Nest, the innovative company making Internet of Things devices for the home— most especially, security cameras with hilarious unintended benefits — has come out with a new camera that does more than just capture footage. The “Nest Cam IQ” identifies threats: It figures out whether something is afoot in your home, and whether that thing is an intruder or just your cat.

Remember early security cameras that had to be monitored by humans, who would assess for themselves whether or not a threat was present onscreen? Those days are long gone, as the Nest Cam IQ not only does the monitoring but alerts you about what’s going on. It’s smart enough to distinguish people from pets, shadows on the wall, or other non-human visual movements.

The camera is programmed to recognize what’s familiar, so users can get specific notifications about who’s in the house.
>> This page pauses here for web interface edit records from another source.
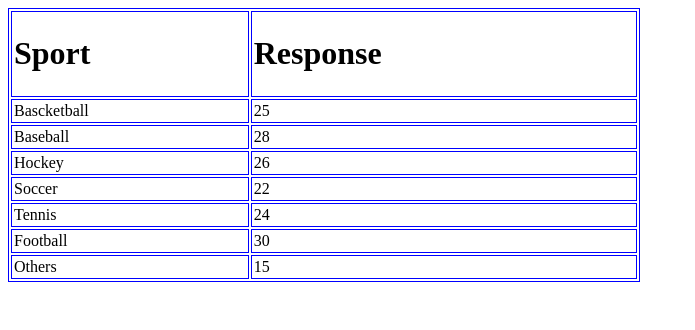
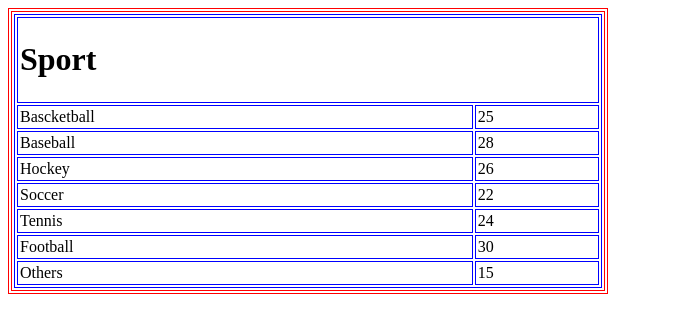
Before and after one commit to Alfalmi/stunning-spork, a plain HTML site: page tables.html in a window 1280 px wide. Shown: the whole page, without its empty margins (0-695 px from the left). Drawn offline with Linux system fonts and the light colour scheme.

Commit message:
rowmerge

```diff
--- a/tables.html
+++ b/tables.html
@@ -8,19 +8,26 @@
   </head>
   <body>
     <table
-      width="50%"
+      width="600px"
+      border="1"
+      bordercolor="red"
+      cellspacing="2"
+      cellpadding="2"
+    >
+      <tr>
+        <td>
+          <table
+            width="100%"
             border="1"
             bordercolor="blue"
             cellspacing="2"
             cellpadding="2"
           >
             <tr>
-        <td>
+              <td colspan="2">
                 <h1>Sport</h1>
               </td>
-        <td>
-          <h1>Response</h1>
-        </td>
+
             </tr>
             <tr>
               <td>Bascketball</td>
@@ -51,5 +58,8 @@
               <td>15</td>
             </tr>
           </table>
+        </td>
+      </tr>
+    </table>
   </body>
 </html>
```
Lines whose indentation alone changed are shown as unchanged.
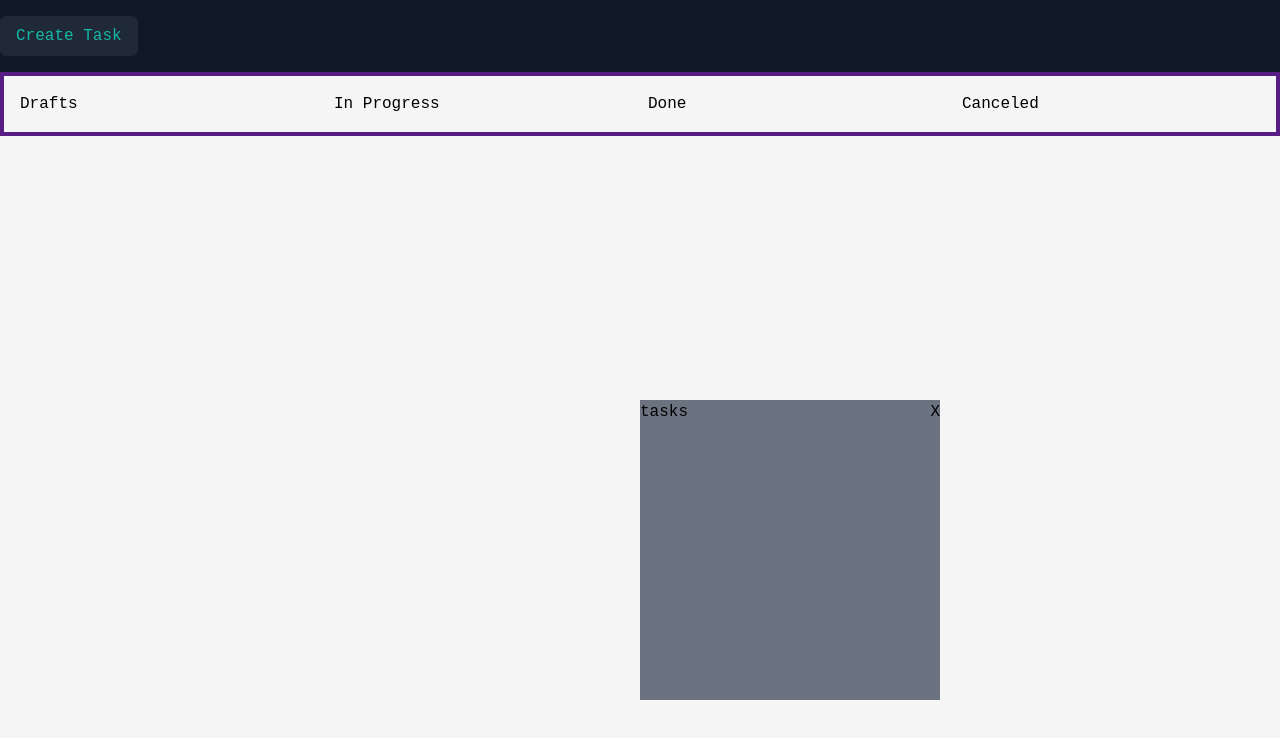
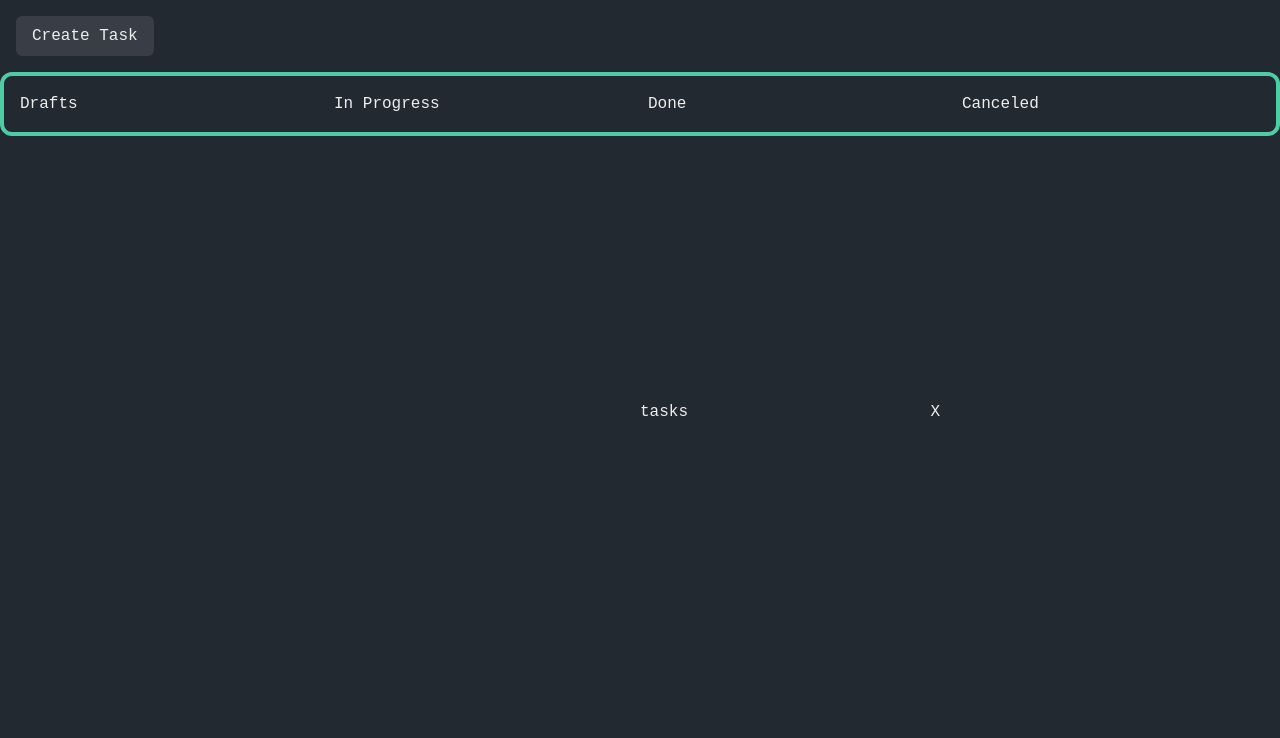
Before and after one commit to MyLastSerenade/task-manager, a SvelteKit app: page / in a window 1280 px wide. Shown: the top 738 px of the page. Built offline with nearby package versions, Linux system fonts and the light colour scheme.

Commit message:
installed sass, added Icon component

```diff
--- a/package.json
+++ b/package.json
@@ -27,6 +27,7 @@
 		"prettier": "^3.2.5",
 		"prettier-plugin-svelte": "^3.2.3",
 		"prettier-plugin-tailwindcss": "^0.5.14",
+		"sass": "^1.77.1",
 		"svelte": "5.0.0-next.115",
 		"svelte-check": "^3.7.0",
 		"tailwindcss": "^3.4.3",
@@ -34,5 +35,8 @@
 		"typescript": "^5.4.5",
 		"vite": "^5.2.10"
 	},
-	"type": "module"
+	"type": "module",
+	"dependencies": {
+		"material-icons": "^1.13.12"
+	}
 }
--- a/src/app.pcss
+++ b/src/app.pcss
@@ -3,12 +3,15 @@
 @tailwind components;
 @tailwind utilities;
 
+
 :root {
 	font-family: 'Courier New', monospace;
-	background-color: whitesmoke;
+
 }
 
 body {
+	background-color: #232931;
+	color: #EEEEEE;
 	width: 100%;
 	height: 100%;
 	padding: 0;
--- /dev/null
+++ b/src/components/Icon.svelte
@@ -0,0 +1,7 @@
+<i on:click on:keydown role="button" tabindex="0" class="material-icons"><slot /></i>
+
+<style>
+	.material-icons {
+		color: var(--textColor);
+	}
+</style>
--- a/src/components/TaskCard.svelte
+++ b/src/components/TaskCard.svelte
@@ -1,5 +1,6 @@
 <script lang="ts">
 	import { State, type Task } from '$lib/types/tasks';
+	import Icon from './Icon.svelte';
 
 	let { ...props }: { task: Task } = $props();
 
@@ -15,14 +16,19 @@
 				return 'text-blue-900';
 		}
 	}
+
+	function deleteTask() {
+		console.log("delete")
+	}
 </script>
 
-<div class="w-full rounded-lg bg-slate-400 p-4 shadow-lg shadow-black">
+<div class="w-full rounded-lg bg-secondary p-4 shadow-lg shadow-black">
 	<div class="flex flex-row justify-between">
 		<h3>{props.task.title}</h3>
 		<p class={getTaskStateColor(props.task.taskState) + ' text-lg font-bold'}>
 			{props.task.taskState}
 		</p>
+		<Icon on:click={() => deleteTask()}>delete</Icon>
 	</div>
 	<p class="text-base font-normal">{props.task.content}</p>
 </div>
--- a/src/routes/+layout.svelte
+++ b/src/routes/+layout.svelte
@@ -1,5 +1,6 @@
 <script lang="ts">
 	import '../app.pcss';
+	import '../styles/general.scss'
 	import Modal from '../components/Modal.svelte';
 	import { State, tasks, type Task } from '$lib/types/tasks';
 
@@ -30,13 +31,15 @@
 	}
 </script>
 
-<nav class="w-full overflow-hidden bg-gray-900 py-4">
+<nav class="w-full overflow-hidden bg-gray-900 p-4">
 	<div class="container flex items-center justify-between">
 		<ul>
 			<li>
 				<button
 					{onclick}
-					class="mr-4 rounded-md bg-gray-800 px-4 py-2 text-teal-500 hover:bg-gray-700 hover:text-white"
+					class="mr-4 rounded-md bg-gray-800 px-4 py-2
+					bg-secondary
+					hover:opacity-[.5] hover:text-white"
 					>Create Task</button
 				>
 			</li>
--- a/src/routes/+page.svelte
+++ b/src/routes/+page.svelte
@@ -53,7 +53,8 @@
 </script>
 
 <div class="h-full w-full">
-	<div class="flex h-full w-full flex-row gap-4 border-4 border-purple-900 p-4">
+	<div class="flex h-full w-full flex-row gap-4 border-4 border-tertiary p-4
+	rounded-xl">
 		<div class="flex w-1/4 flex-col gap-4">
 			<h2>Drafts</h2>
 			{#if drafts}
--- /dev/null
+++ b/src/styles/general.scss
@@ -0,0 +1,8 @@
+@import 'material-icons/iconfont/material-icons.css';
+
+:root {
+    --primary: rgb(35, 41, 49);
+    --secondary: rgb(57, 62, 70);
+    --tertiary: rgb(78, 204, 163);
+    --textColor: rgb(238, 238, 238);
+}
--- a/tailwind.config.cjs
+++ b/tailwind.config.cjs
@@ -3,6 +3,12 @@ const config = {
 	content: ['./src/**/*.{html,js,svelte,ts}'],
 
 	theme: {
+		colors: {
+			primary: 'rgb(35, 41, 49)',
+			secondary: 'rgb(57, 62, 70)',
+			tertiary: 'rgb(78, 204, 163)',
+			textColor: 'rgb(238, 238, 238)'
+		},
 		extend: {}
 	},
 
```
Also changed, not shown: 1 other file (tests, documents, lock files or other folders).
Parents can receive an alert when their kids get home from school, for example, and they can be notified if there’s a stranger present. The camera also tracks people and analyzes what they’re doing.

“When designing Nest Cam IQ, we focused on what we’ve learned from our customers, which is that people don’t want more information, they want insights,” the company’s co-founder Matt Rogers said in a press statement.
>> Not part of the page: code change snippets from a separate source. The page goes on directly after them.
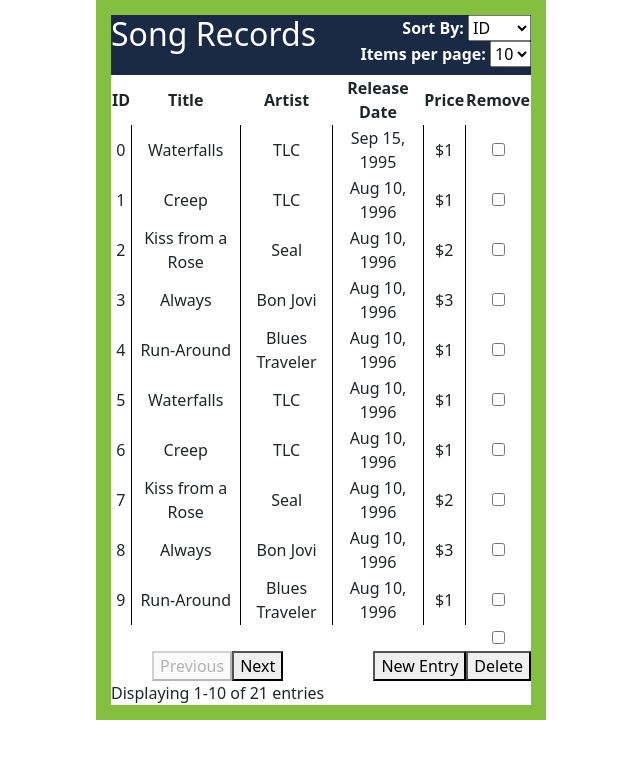
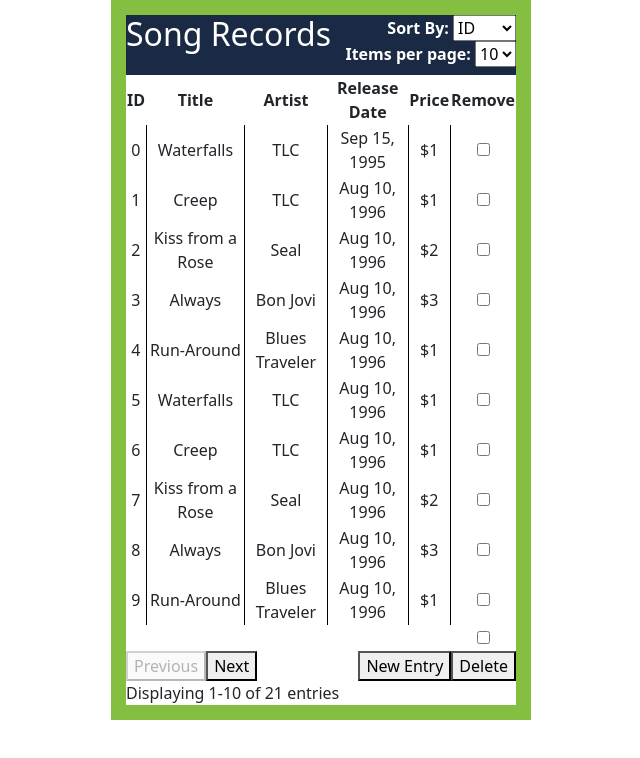
Before and after one commit to DannB11/COPERA, an Angular app in the folder PERA-test/: page / in a window 1280 px wide. Shown: the top 758 px of the page, without its empty margins (319-959 px from the left). Built offline with nearby package versions, Linux system fonts and the light colour scheme.

Commit message:
v3 bug fix(form clear, modal lock)

```diff
--- a/PERA-test/src/app/app.component.css
+++ b/PERA-test/src/app/app.component.css
@@ -67,13 +67,32 @@ p {
   padding: auto;
   margin-left: 0;
   margin-right: auto;
+  float: left;
+}
+
+.pageBoxR{
+  width: min-content;
+  padding: auto;
+  margin-left: auto;
+  margin-right: 0;
+  float: right;
 }
 
 .pageButtonBox{
   width: max-content;
   position: static;
+  margin-right: 0;
+}
+
+.entryAddDelBox{
+  width: max-content;
+  position: static;
   margin: 0 auto;
+  margin-left: auto;
+  margin-right: 0;
+
 }
+
 
 .fafax{
   color: red;
@@ -99,10 +118,11 @@ p {
 }
 
 .frame {
-  width: 450px;
+  width: 420px;
   border: 15px solid #84BF41;
   padding: auto;
   margin: auto;
+  overflow: auto;
 }
 
 .songTable {
--- a/PERA-test/src/app/app.component.html
+++ b/PERA-test/src/app/app.component.html
@@ -70,19 +70,6 @@
             </tbody>
           </table>
         </form>
-        <div class="delete_button">
-          <button (click)="openConfirmDelete()" tabindex="0">
-            <span>Delete</span>
-          </button>
-        </div>
-        <div class="new_button">
-          <button class="new_entry" (click)="show_new_form()" tabindex="0" [hidden]="!new_hidden">
-            <span>New Entry</span>
-          </button>
-          <button class="new_entry" (click)="hide_new_form()" tabindex="0" [hidden]="new_hidden">
-            <span>Hide New Entry</span>
-          </button>
-        </div>
         <div class="pageBox">
           <div class="pageButtonBox">
             <button class="scroll" (click)="scroll_down()" tabindex="0" [disabled]="!has_less()">
@@ -96,6 +83,22 @@
             <p>Displaying {{start+1}}-{{get_true_end()}} of {{total}} entries</p>
           </div>
         </div>
+        <div class="pageBoxR">
+          <div class="entryAddDelBox">
+            <button class="new_entry" (click)="show_new_form()" tabindex="0" [hidden]="!new_hidden">
+              <span>New Entry</span>
+            </button>
+            <button class="new_entry" (click)="hide_new_form()" tabindex="0" [hidden]="new_hidden">
+              <span>Hide New Entry</span>
+            </button>
+
+            <button (click)="openConfirmDelete()" tabindex="0">
+              <span>Delete</span>
+            </button>
+          </div>
+          <br />
+        </div>
+
 
 
         <form #FormName = "ngForm" (ngSubmit)="submit_new(FormName)" [hidden]="new_hidden">
--- a/PERA-test/src/app/app.component.ts
+++ b/PERA-test/src/app/app.component.ts
@@ -20,6 +20,7 @@ export class AppComponent {
   title = 'PERA-test';
   sort_by: string = "ID"
   new_hidden: boolean = true;
+  delete_modal_lock: boolean = false;
   sortOptions: string[] = [
     "ID",
     "Title",
@@ -229,6 +230,8 @@ export class AppComponent {
   }
 
   openConfirmDelete(): void {
+    if (this.delete_modal_lock == false) {
+      this.delete_modal_lock = true;
       if(this.checked.length > 0){
         const dialogRef = this.dialog.open(ModalComponent);
 
@@ -243,7 +246,10 @@ export class AppComponent {
             this.delete_form.reset();
             this.all_selected = false;
           }
+          this.delete_modal_lock = false;
         });
+      }
+
     }
   }
 
@@ -380,7 +386,6 @@ export class AppComponent {
   }
 
   submit_new(form: NgForm) {
-    this.delete_form.reset();
     var found: boolean = false;
     this.albums.forEach(album => {
       if(album.id == form.value.id){
@@ -394,9 +399,10 @@ export class AppComponent {
     if(!found){
       //Verify all fields are filled
       if(form.value.id != "" && form.value.title != "" && form.value.artist != "" && form.value.date != "" && form.value.price != ""){
-        console.log(form.value.date);
+        this.all_selected = false;
         this.albums.push(new Album(Math.abs(form.value.id), form.value.title, form.value.artist, new Date(form.value.date), Math.abs(form.value.price)));
         this.total = this.albums.length
+        form.resetForm();
       }
     }
   }
--- a/PERA-test/src/app/modal/modal.component.html
+++ b/PERA-test/src/app/modal/modal.component.html
@@ -1,4 +1,5 @@
 <h1>Confirm Delete</h1>
+<p>test</p>
 <div class=".modalPopup" BackgroundCssClass="modalBackground" mat-dialog-actions>
   <button [mat-dialog-close]="false">Cancel</button>
   <button [mat-dialog-close]="true" cdkFocusInitial>Delete</button>
--- a/PERA-test/src/app/modal/modal.component.ts
+++ b/PERA-test/src/app/modal/modal.component.ts
@@ -11,7 +11,8 @@ import {NgbModal, ModalDismissReasons} from '@ng-bootstrap/ng-bootstrap';
 export class ModalComponent {
     closeResult = '';
 
-    constructor(public modalService: NgbModal) {}
+    constructor(public modalService: NgbModal) {
+    }
 
     open(content: any) {
       this.modalService.open(content, {ariaLabelledBy: 'modal-basic-title'}).result.then((result) => {
```
Lines whose indentation alone changed are shown as unchanged.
Nest New Security Camera Internet of Things
Nest users sometimes release videos of crazy things caught by the camera, like this baby's first steps.
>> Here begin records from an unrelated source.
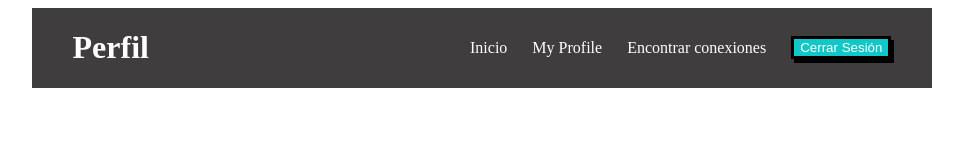
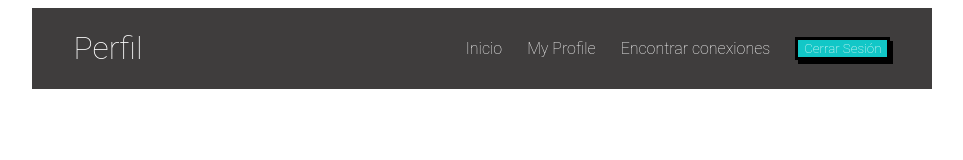
Before and after one commit to gabrielcabrera17/barra-de-navegacion-con-flex, a plain HTML site: page index.html in a window 1280 px wide. Shown: the whole page, without its empty margins (158-1121 px from the left). Drawn offline with Linux system fonts and the light colour scheme.

Commit message:
actualizando css con font roboto 100

```diff
--- a/css/style.css
+++ b/css/style.css
@@ -1,3 +1,8 @@
+*{
+    font-family: "Roboto", sans-serif;
+    font-weight: 100;
+    font-style: normal;
+}
 .nav{
     display: flex;
     flex-direction: row;
```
These “insights” allow camera owners to get real-time information about the events in their house in a meaningful way. The updates aren’t descriptions of camera’s field of vision, but analyses of the significance of what’s happening.

Still, if users do want to see for themselves what the camera sees, they can use the Nest app to tune into its live recording, “including a full 130-degree view of the room, and a close-up tracking view of the person in the home.”

Heck, some people can barely tell the difference between their cats and human family members. Sounds like a pretty neat security camera.

Photos via YouTube user: Nest, Flickr / MowT